Ngai is developing ways to identify all the cell types in the brain, which is unknown and is key to understanding the neural circuits that underlie behavior. "Cells look different but we can't tell functional differences just by looking," he says. "We need a 'parts list' so we can learn what the individual components are and how they function together in a circuit."
His team — which includes MCB professors Hillel Adesnik, Helen Bateup, Jennifer Doudna, Dan Feldman, Dirk Hockemeyer and Russell Vance, as well as colleagues in statistics and computer science — is monitoring gene expression in single cells, looking for patterns that distinguish one type from another.
The team will also make a set of genetically engineered mice that each have one cell type tagged with a fluorescent protein marker, allowing the researchers to study each type individually. This will help researchers confirm that newly identified cell types are different functionally as well as genetically. "It's an important reality check," Ngai says.
Isacoff and Kramer are making molecular "switches" to control communication — excitatory, inhibitory and modulatory — at synapses between the different neuron types in living animals. The switches consist of light-sensitive chemicals bound to neurotransmitter receptors, allowing researchers to use a pulse of light to activate, block or modulate the receptors at a particular time and location.
Tweaking synapse strength is an advance over standard optogenetic techniques, which use light to turn neurons on or off. "Instead of forcing the neuron to fire or keeping it from firing, our approach lets you manipulate analog behavior," Kramer says, adding that neuronal activity typically depends on 1,000 to 100,000 inputs.
The researchers are starting with two of the most common neurotransmitter receptors: Isacoff is making a light-activated switch for glutamate receptors, which are in most excitatory synapses; and Kramer is making a light-activated switch for GABA receptors, which are in most inhibitory synapses. "Our goal is to make a complete set of light-controlled receptors for every synapse in the brain," Kramer says.

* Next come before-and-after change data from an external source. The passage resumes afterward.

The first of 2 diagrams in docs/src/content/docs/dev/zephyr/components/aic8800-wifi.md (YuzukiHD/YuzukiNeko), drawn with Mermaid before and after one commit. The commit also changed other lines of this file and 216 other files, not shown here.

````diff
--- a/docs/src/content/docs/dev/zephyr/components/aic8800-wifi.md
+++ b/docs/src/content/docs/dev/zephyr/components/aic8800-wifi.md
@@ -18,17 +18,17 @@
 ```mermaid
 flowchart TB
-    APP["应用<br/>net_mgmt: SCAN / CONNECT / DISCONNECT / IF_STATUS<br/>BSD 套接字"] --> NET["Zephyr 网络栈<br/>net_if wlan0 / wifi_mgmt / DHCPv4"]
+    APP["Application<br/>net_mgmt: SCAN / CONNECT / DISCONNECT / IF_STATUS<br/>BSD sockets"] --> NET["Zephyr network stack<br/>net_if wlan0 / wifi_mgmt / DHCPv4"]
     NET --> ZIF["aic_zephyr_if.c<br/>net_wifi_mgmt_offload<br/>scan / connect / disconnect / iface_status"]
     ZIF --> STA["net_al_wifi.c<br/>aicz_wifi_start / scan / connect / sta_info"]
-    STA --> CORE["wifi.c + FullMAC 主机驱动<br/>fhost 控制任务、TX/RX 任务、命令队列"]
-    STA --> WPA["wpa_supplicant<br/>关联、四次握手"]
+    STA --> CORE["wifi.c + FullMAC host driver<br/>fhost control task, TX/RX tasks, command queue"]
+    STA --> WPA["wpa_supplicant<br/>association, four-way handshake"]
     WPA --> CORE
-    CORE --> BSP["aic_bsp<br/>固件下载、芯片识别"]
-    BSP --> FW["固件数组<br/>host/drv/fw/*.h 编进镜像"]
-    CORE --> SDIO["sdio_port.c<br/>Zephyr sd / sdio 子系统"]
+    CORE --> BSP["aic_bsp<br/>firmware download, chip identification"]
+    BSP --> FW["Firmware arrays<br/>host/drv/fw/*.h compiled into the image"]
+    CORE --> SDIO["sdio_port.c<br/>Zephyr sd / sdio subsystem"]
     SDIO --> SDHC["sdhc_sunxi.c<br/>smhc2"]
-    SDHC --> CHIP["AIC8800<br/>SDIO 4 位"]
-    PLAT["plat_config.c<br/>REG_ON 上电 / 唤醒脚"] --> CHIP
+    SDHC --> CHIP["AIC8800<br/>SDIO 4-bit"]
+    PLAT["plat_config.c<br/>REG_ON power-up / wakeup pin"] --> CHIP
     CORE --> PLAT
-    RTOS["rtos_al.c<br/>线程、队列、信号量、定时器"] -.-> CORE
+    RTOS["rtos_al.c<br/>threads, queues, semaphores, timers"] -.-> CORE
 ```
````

Systematically controlling single types of receptors in particular parts of the brain will let researchers figure out what each type does. "Are they involved in sensory processing, control or memory?" Isacoff asks. "Each of these processes is a mystery — but the ability to control the very receptors that transmit signals at synapses, and weaken or strengthen synaptic communication for very long periods of time, should make it possible to lift the veil."

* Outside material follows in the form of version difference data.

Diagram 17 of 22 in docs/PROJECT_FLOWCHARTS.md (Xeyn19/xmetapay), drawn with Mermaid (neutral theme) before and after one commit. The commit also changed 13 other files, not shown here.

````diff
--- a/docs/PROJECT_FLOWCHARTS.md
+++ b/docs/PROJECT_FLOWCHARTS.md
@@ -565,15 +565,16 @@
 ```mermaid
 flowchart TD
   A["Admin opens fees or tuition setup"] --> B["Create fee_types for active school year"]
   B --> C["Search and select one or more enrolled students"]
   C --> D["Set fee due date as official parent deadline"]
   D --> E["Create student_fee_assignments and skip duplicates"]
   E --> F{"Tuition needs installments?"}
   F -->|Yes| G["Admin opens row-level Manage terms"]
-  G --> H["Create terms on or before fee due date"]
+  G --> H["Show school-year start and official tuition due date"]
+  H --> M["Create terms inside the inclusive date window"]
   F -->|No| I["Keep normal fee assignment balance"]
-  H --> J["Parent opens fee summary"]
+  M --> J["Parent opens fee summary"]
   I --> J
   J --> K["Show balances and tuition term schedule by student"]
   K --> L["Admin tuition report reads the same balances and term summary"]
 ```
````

Besides being fundamental to understanding how the brain works, synapses are key points for treating neural disorders, and Isacoff and Kramer's tools could enable development of new therapies for neurological or mental illnesses.